Sure, you can "overdo" the downhaul, but it's hard to do so without breaking the downhaul line or something, and I've never seen extra downhaul affect the camber rotation unless you don't add the requisite amount of outhaul to match the amount of downhaul.
Downhaul/outhaul need to be adjusted together so you maintain some balance in the rig.
Lot's of downhaul and no outhaul is most likely just as bad as minimal downhaul and way too much outhaul.
Anyone who says harness lines need to be long, on a wide board like the F-Type just doesn't get what we are trying to achieve here.
For sailing upwind, and reaching, the lines need to be adjusted so your entire body weight in on the harness and there is almost no pull on your arms.
How long is this..........? it's entirely dependent on your physical size, the length of your arrms, the width of your board.
You want to be in the "figure 7" stance, with your arms fully extended (maybe even with your shoulders rolled forward some) so your upper body is as far from the rig as it can go and you still can get your hands on the boom.
BUT, the lines may be quite short as the harness and lines need to "lift your butt" to get all your weight on the rig. The harness lines are not "lifting your butt" up off the board, but rather supporting your butt in the "figure 7" stance with all your weight on the harness and your arms fully extended.
To sail downwind, really deep, on a formula board, you do adjust your harness lines quite long, but you also bag the sail out by releasing most of/all the outhaul to make the sail efficient that far off the wind.
For recreationsl sailing, you will probably never sail that far off the wind (this is like as near to straight downwind, with the rig fully sheeted in and raked back with the board sailing on apparent windspeed exclusively).
As soon as the formula racers round the leeward mark, they shorten their lines alot, and add outhaul to give the sail it's upwind profile to get max. performance upwind.
Again, harness line length is governed by:
Your arm length...
Your stance (which we hope is the "figure 7")
The type of harness you are using.....
to some degree the kind of board and kind of sailing you are doing.
Small boards/wavesailing/waist or chest harness/ very vertical and "over the board"
stance= very short lines!
Free sailing/mid size/width boards; waist or seat harness/more "laid out to the side" stance = lines adjusted to your arm length.
Formula racing, very wide boards, seat harness, very "out off the board" stance, seat harnesses, adjustable length harness lines and adjustable outhauls= very short for upwind, longer for reaching (formula racers almost never are on a reach) and quite long for downwind with bagged out rig, and a change of stance to face almost forward.

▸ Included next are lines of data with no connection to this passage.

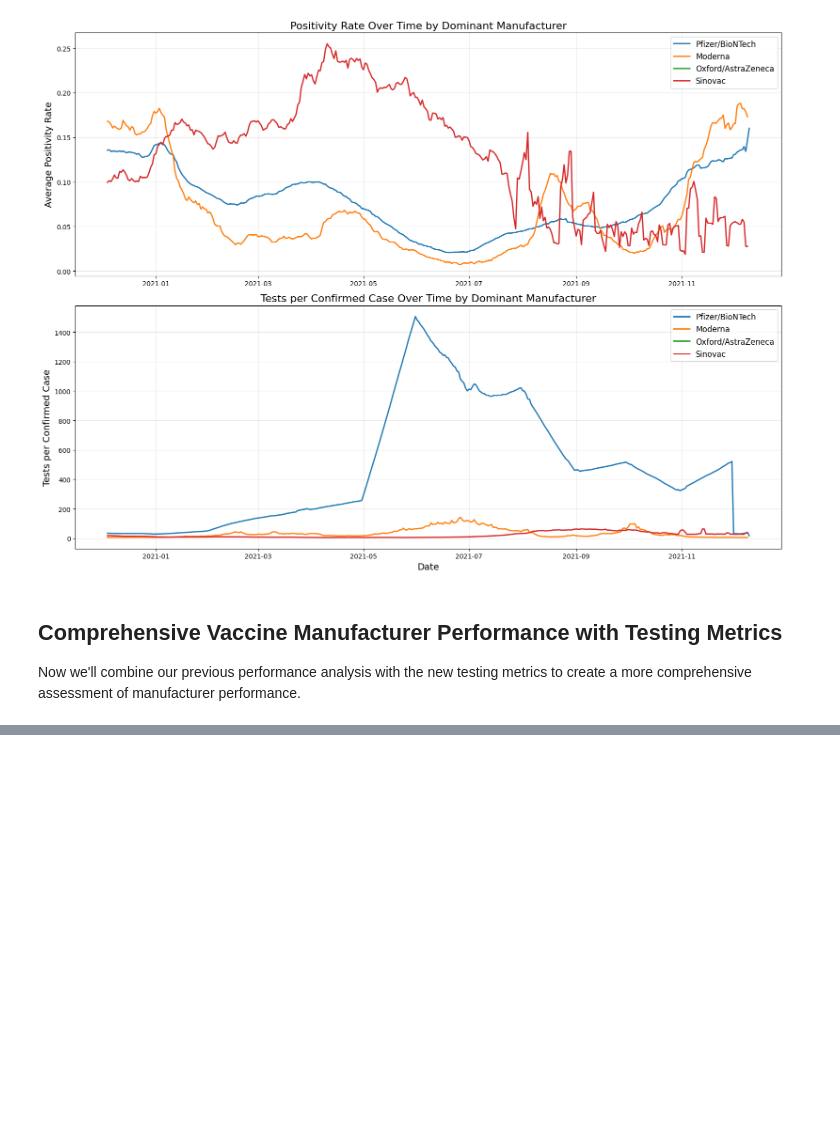
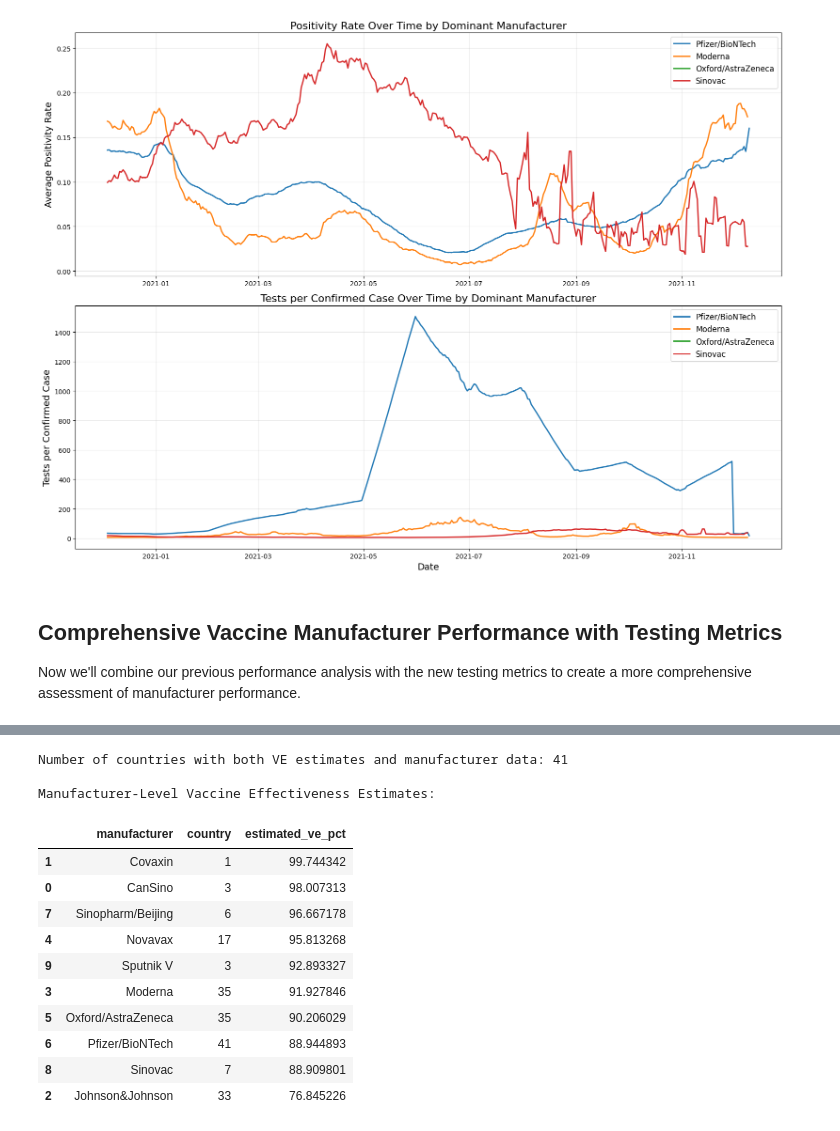
Before and after one commit to tangnatta/AUT461-Miniproject-2025, a Jupyter notebook: q3.ipynb, the cells around one changed output, grey strips where cells are left out. Drawn from its saved outputs; the diff is of its cells as text; code cells hidden in the pictures; blank space fills up the shorter version.

```diff
--- a/q3.ipynb
+++ b/q3.ipynb
@@ -1488,0 +910,71 @@ covid19_testing_record.head()
+# %%
+# To calculate VE by manufacturer, we need:
+# 1. Identify countries where we have both VE estimates and manufacturer data
+countries_with_ve = set(country_ve['country'])
+countries_with_manu = set(vaccination_by_manufacturer['country'].unique())
+common_countries = countries_with_ve.intersection(countries_with_manu)
+
+print(f"Number of countries with both VE estimates and manufacturer data: {len(common_countries)}")
+
+# For each country, get the latest distribution of vaccines by manufacturer
+# First, get the latest date for each country-manufacturer combination
+country_manu_latest = vaccination_by_manufacturer[vaccination_by_manufacturer['country'].isin(common_countries)]\
+                     .sort_values('date')\
+                     .groupby(['country', 'manufacturer'])['date'].last().reset_index()
+
+# Then get the corresponding vaccination data
+country_manu_dist = pd.merge(
+    country_manu_latest,
+    vaccination_by_manufacturer,
+    on=['country', 'manufacturer', 'date']
+)
+
+# Calculate the percentage of each manufacturer in each country
+country_total_vax = country_manu_dist.groupby('country')['total_vaccinations'].sum().reset_index()
+country_total_vax.rename(columns={'total_vaccinations': 'country_total_vaccinations'}, inplace=True)
+country_manu_dist = pd.merge(country_manu_dist, country_total_vax, on='country')
+country_manu_dist['manufacturer_share'] = country_manu_dist['total_vaccinations'] / country_manu_dist['country_total_vaccinations']
+
+# Merge with country VE data
+country_ve_with_manu = pd.merge(country_manu_dist, country_ve[['country', 'vaccine_effectiveness']], on='country')
+
+# Calculate manufacturer-specific VE using weighted averages
+# Weight the effectiveness by the manufacturer's share in each country
+# This approach distributes country-level VE to manufacturers based on their market share
+# Step 1: For each country-manufacturer combination, weight the country VE by the manufacturer's share in that country
+manufacturer_ve_by_country = country_ve_with_manu.groupby(['manufacturer', 'country']).apply(
+    lambda x: pd.Series({
+        'weighted_ve': x['vaccine_effectiveness'].iloc[0] * x['manufacturer_share'].iloc[0],
+        'weight': x['manufacturer_share'].iloc[0]
+    })
+).reset_index()
+
+# Step 2: Aggregate to manufacturer level, summing weighted VEs and weights
+manufacturer_ve = manufacturer_ve_by_country.groupby('manufacturer').agg({
+    'weighted_ve': 'sum',
+    'weight': 'sum',
+    'country': 'nunique'  # Count of countries for this manufacturer
+}).reset_index()
+
+# Step 3: Normalize by dividing weighted sum by sum of weights
+manufacturer_ve['estimated_ve'] = manufacturer_ve['weighted_ve'] / manufacturer_ve['weight']
+manufacturer_ve['estimated_ve_pct'] = manufacturer_ve['estimated_ve'] * 100
+
+# Display results sorted by VE
+print("\nManufacturer-Level Vaccine Effectiveness Estimates:")
+display(manufacturer_ve[['manufacturer', 'country', 'estimated_ve_pct']].sort_values('estimated_ve_pct', ascending=False))
+# %% [output]
+Number of countries with both VE estimates and manufacturer data: 41
+
+Manufacturer-Level Vaccine Effectiveness Estimates:
+|  | manufacturer | country | estimated_ve_pct |
+| 1 | Covaxin | 1 | 99.744342 |
+| 0 | CanSino | 3 | 98.007313 |
+| 7 | Sinopharm/Beijing | 6 | 96.667178 |
+| 4 | Novavax | 17 | 95.813268 |
+| 9 | Sputnik V | 3 | 92.893327 |
+| 3 | Moderna | 35 | 91.927846 |
+| 5 | Oxford/AstraZeneca | 35 | 90.206029 |
+| 6 | Pfizer/BioNTech | 41 | 88.944893 |
+| 8 | Sinovac | 7 | 88.909801 |
+| 2 | Johnson&Johnson | 33 | 76.845226 |
```
Also changed, not shown: parts of 21 cells of this notebook, 7 other files.
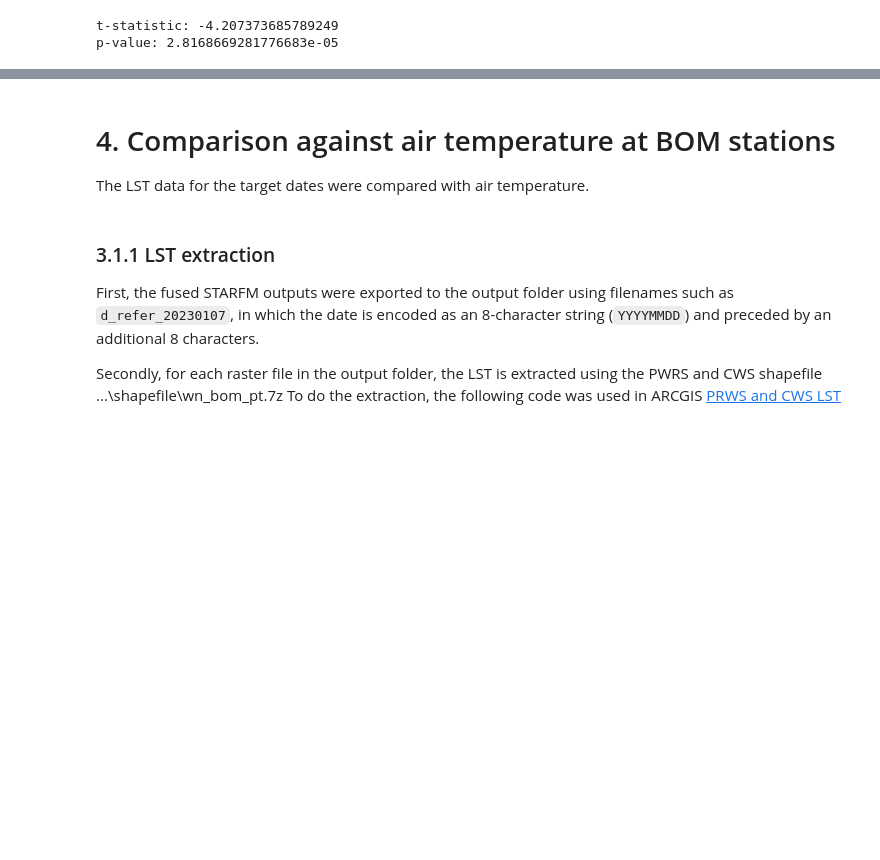
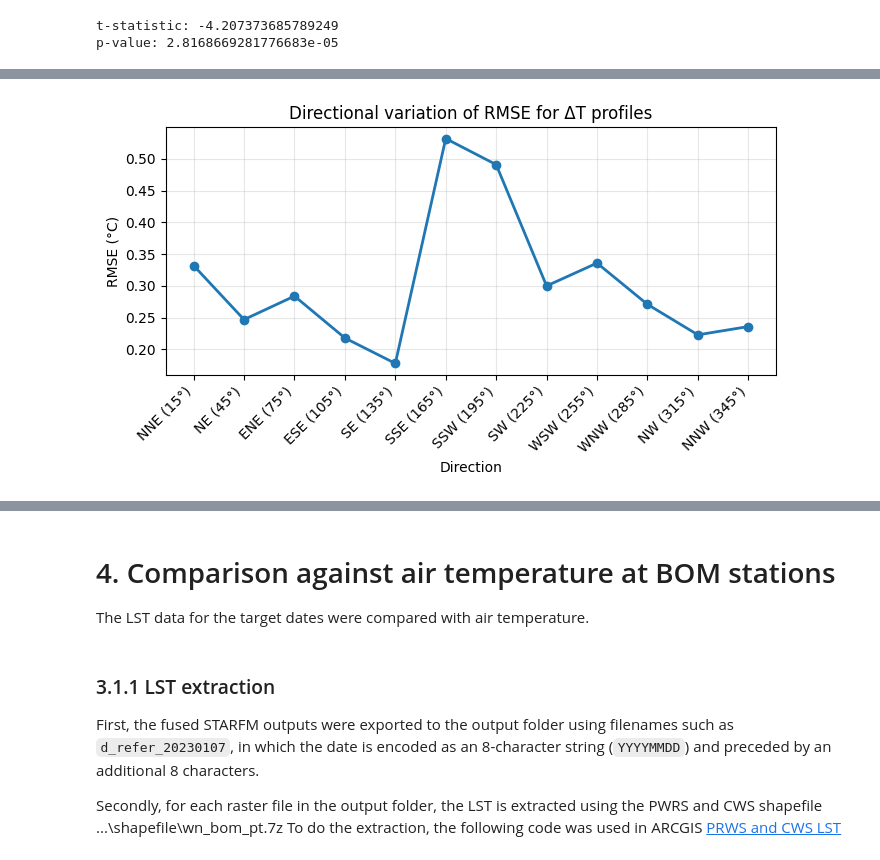
Before and after one commit to percyyvon-r/PhD-chapter2-data-fusion-full-diurnal-lst, a Jupyter notebook: notebook/fused_lst_temporalStability_spatialPatternConsistency.ipynb, the cells around one changed output, grey strips where cells are left out. Cells and saved outputs as stored; diff of their text form; code cells hidden in the pictures; blank space fills up the shorter version.

```diff
--- a/notebook/fused_lst_temporalStability_spatialPatternConsistency.ipynb
+++ b/notebook/fused_lst_temporalStability_spatialPatternConsistency.ipynb
@@ -636,0 +813,48 @@ Pearson correlation: 0.958
+# %%
+# Plot RMSE vs direction
+import matplotlib.pyplot as plt
+
+direction_labels = {
+    15:  "NNE (15°)",
+    45:  "NE (45°)",
+    75:  "ENE (75°)",
+    105: "ESE (105°)",
+    135: "SE (135°)",
+    165: "SSE (165°)",
+    195: "SSW (195°)",
+    225: "SW (225°)",
+    255: "WSW (255°)",
+    285: "WNW (285°)",
+    315: "NW (315°)",
+    345: "NNW (345°)"
+}
+
+# Sort directions for clean plotting
+plot_df = day_table_direction.sort_values("Direction")
+
+plt.figure(figsize=(7, 4))
+
+plt.plot(
+    plot_df["Direction"],
+    plot_df["RMSE"],
+    marker="o",
+    linewidth=2
+)
+
+# Custom ticks
+plt.xticks(
+    ticks=plot_df["Direction"],
+    labels=[direction_labels[d] for d in plot_df["Direction"]],
+    rotation=45,
+    ha="right"
+)
+
+plt.xlabel("Direction")
+plt.ylabel("RMSE (°C)")
+plt.title("Directional variation of RMSE for ΔT profiles")
+
+plt.grid(True, alpha=0.3)
+plt.tight_layout()
+plt.show()
+# %% [output]
+[figure, added]
```
Also changed, not shown: parts of 20 cells of this notebook, 27 other files.
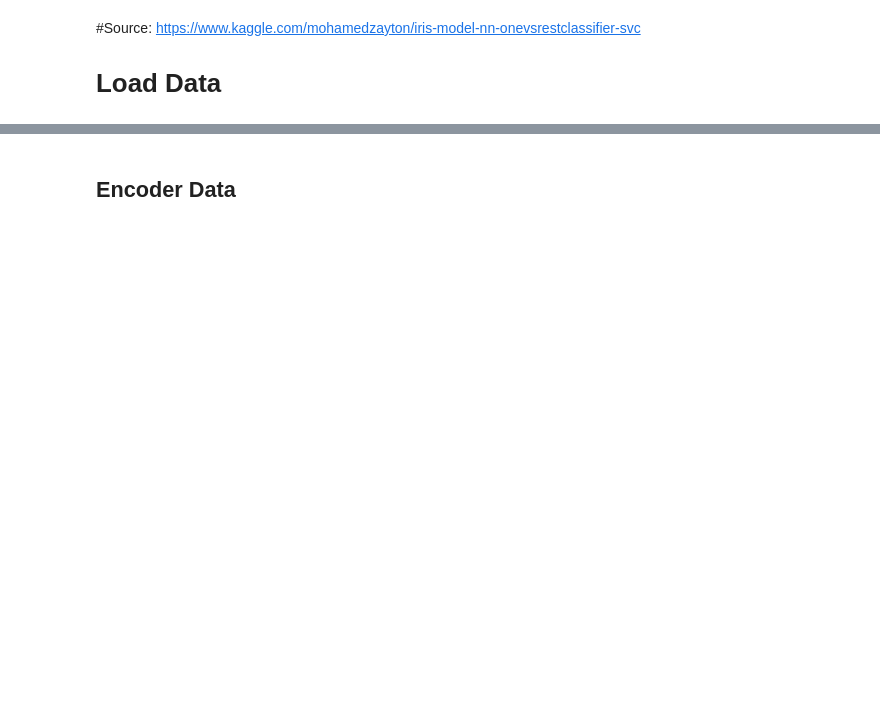
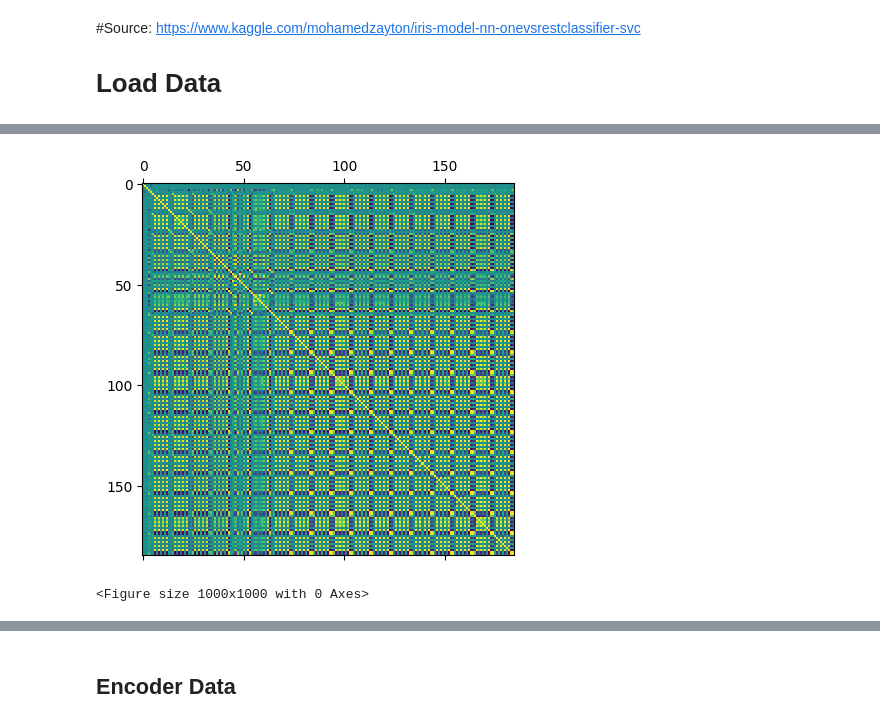
Before and after one commit to mvellayan/OptionList4, a Jupyter notebook: ml_notebooks/imp1-onevsrestclassifier-svc.ipynb, the cells around one changed output, grey strips where cells are left out. Cells and saved outputs as stored; diff of their text form; code cells hidden in the pictures; blank space fills up the shorter version.

```diff
--- a/ml_notebooks/imp1-onevsrestclassifier-svc.ipynb
+++ b/ml_notebooks/imp1-onevsrestclassifier-svc.ipynb
@@ -39,3 +38,4 @@ from keras.utils import np_utils
 # %%
 # ls -l ../ml_cp18/ml_cp18.csv
-df = pd.read_csv("../ml_cp18/ml_cp18.csv")
+df = pd.read_csv("/ml_cp18/ml_cp18.csv")
+df.shape
@@ -41,0 +47,3 @@ df = pd.read_csv("../ml_cp18/ml_cp18.csv")
+# %%
+df = df.dropna(axis=1,how='any')
+df.shape
@@ -50,12 +75,10 @@ df.describe()
 # %%
-from matplotlib.pyplot import figure as fig
-import matplotlib.pyplot as plt
-
-
-
 plt.matshow(df.corr())
 plt.figure(figsize=(10,10))
-# plt.rcParams["figure.figsize"] = (20,20)
+plt.rcParams["figure.figsize"] = (20,20)
 plt.show()
+# %% [output]
+[figure, added]
+<Figure size 1000x1000 with 0 Axes>
 # %%
 df.dtypes
```
Also changed, not shown: parts of 19 cells of this notebook, 7 other files.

So, harness line length is quite different due to alot of factors, and mostly people tend to have them a little on the "too long" and too widely spread out side of well adjusted and balanced lines.
Hope this helps,